Growth for companies in the market of developing and deploying software applications is due for a downward turn in 2001 according to forecasts from analyst firm International Data Corp. (IDC).

In its annual report, Worldwide Software Market Forecast Summary, 2001-2005, IDC says that due to the events of September 11 coupled with the current economic recession, the steady growth of the worldwide packaged software market is now expected to spiral downward to 6.8 percent growth in 2001, 5.2 percent less than the firm's original 12 percent forecast.

Focusing on its three primary software market segments; applications, application development and deployment, and system infrastructure software, IDC says that each will suffer reduced growth.
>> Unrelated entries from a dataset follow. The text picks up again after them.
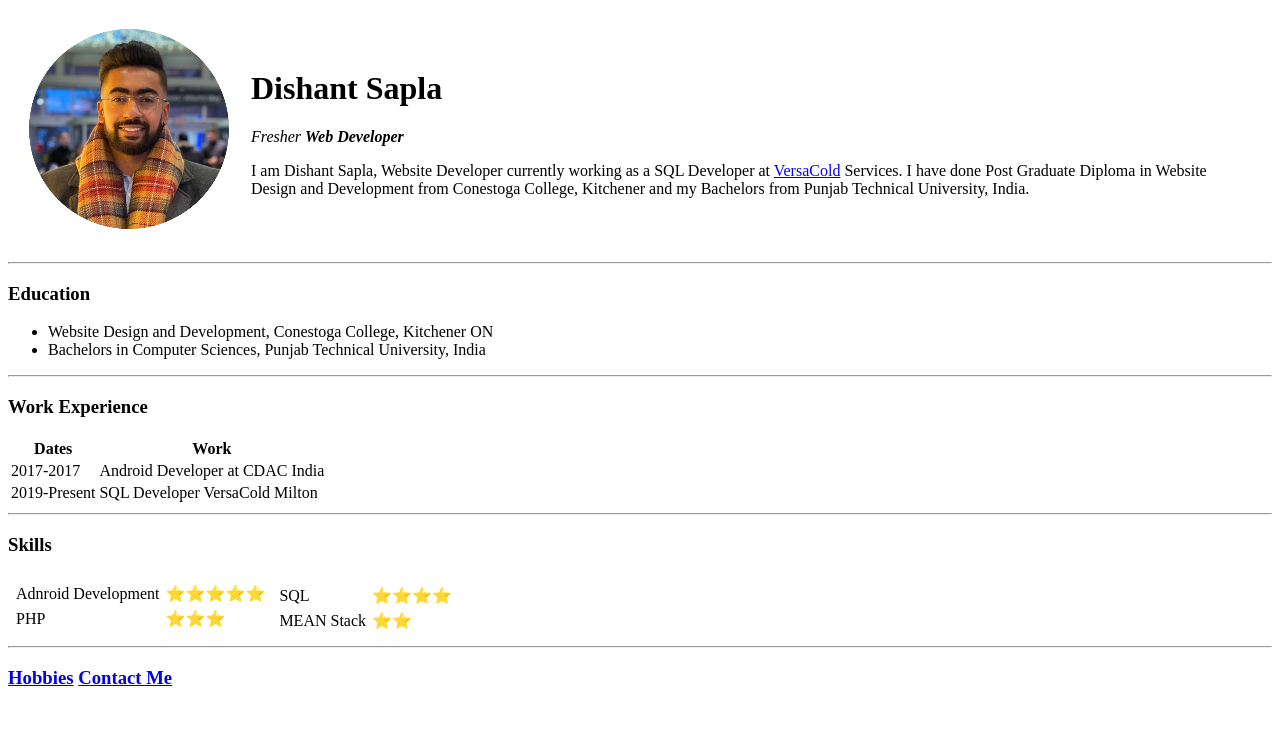
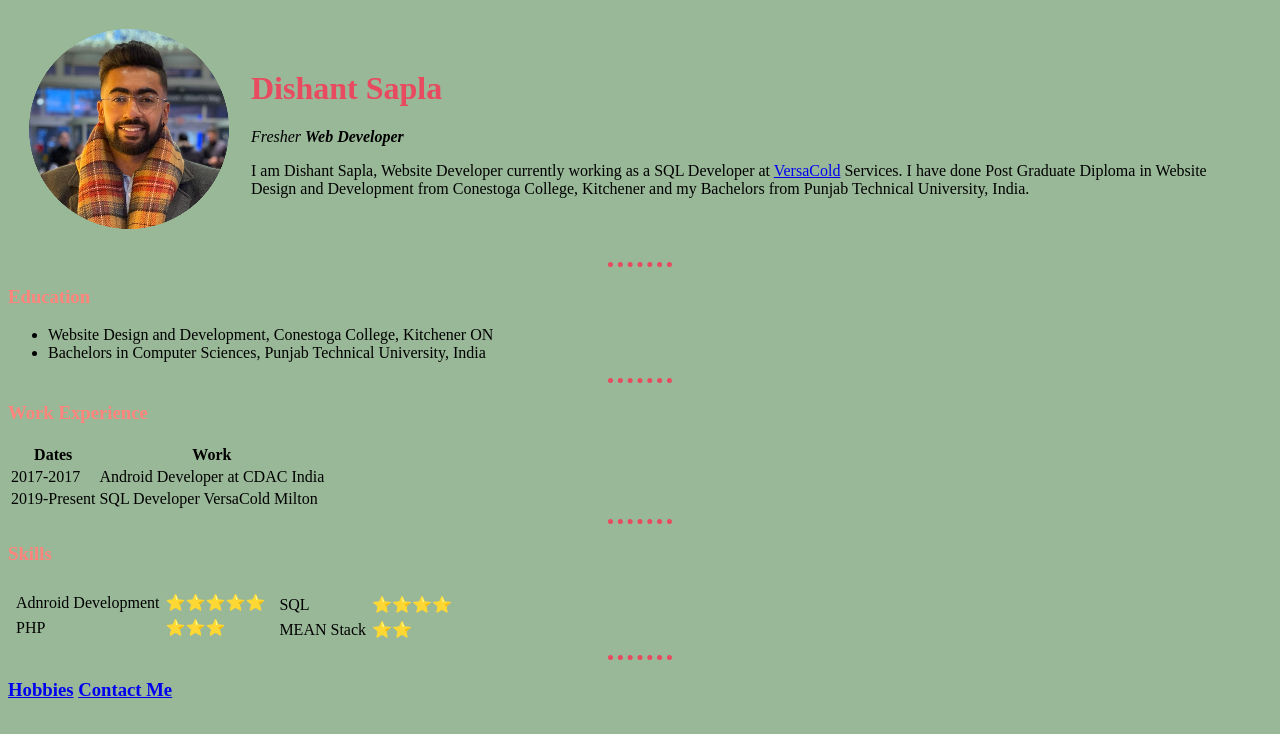
Before and after one commit to sapla1125/CV, a plain HTML site: page index.html in a window 1280 px wide. Drawn offline with Linux system fonts and the light colour scheme; files whose address does not match are found by name.

Commit message:
Add files via upload

```diff
--- /dev/null
+++ b/css/style.css
@@ -0,0 +1,17 @@
+body{
+  background-color: #99b898;
+}
+
+hr{
+  border-style: dotted none none;
+  border-color: #e84a5f;
+  border-width: 5px;
+  width: 5%;
+}
+
+h1{
+  color: #e84a5f;
+}
+h3{
+  color: #ff847c;
+}
--- a/index.html
+++ b/index.html
@@ -4,9 +4,10 @@
 <head>
   <meta charset="utf-8">
   <title>Dishant's Personal Site</title>
+  <link rel="stylesheet" type="text/css" href="/Users/dishantsapla/Documents/Web Development/HTML- Personal Site/css/style.css">
 </head>
 
-<body>
+<body >
   <table cellspacing="20">
     <tr>
       <td><img src="images/circle-images.png" alt="Dishant Sapla"></td>
@@ -91,7 +92,7 @@
       </td>
     </tr>
   </table>
-<hr />
+  <hr />
   <h3><a href="hobbies.html">Hobbies</a> <a href="contact.html">Contact Me</a></h3>
 
 </body>
```
Also changed, not shown: contact.html (+2 -0 lines), hobbies.html (+2 -0 lines).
And although IDC expects growth recovery in 2002, the rebound will be less significant than expected with most recent figures at 11.8 percent, still less than the 15 percent originally forecast.

The report breaks down figures for each market segment:

  • The application development and deployment market will experience the greatest reduction in growth in 2001, with growth of 4.7 percent, down 10.5 percent from IDC's original 2001 forecast of 15.2 percent growth expectancy.

  • The applications market will also grow less than expected, from 12.7 percent originally projected in 2001 to 9.4 percent, and a decrease from a forecast of 14.6 percent to 9.1 percent in 2002.

  • System infrastructure software market will grow only 4.6 percent in 2001 instead of the originally projected 8.4 percent, but will grow to 11.8 percent in 2002, just 1.2 percent lower than previously forecast.

"The globally weak economy and the reduced software growth rate will cause a change in the way software is being purchased," said Tony Picardi, senior vice president of Global Software at IDC.

"This will result in a changed industry structure involving a rapid increase in the use of security and a continual increase of infrastructure, tools, and applications used to advance personal connectivity of all kinds," he predicts.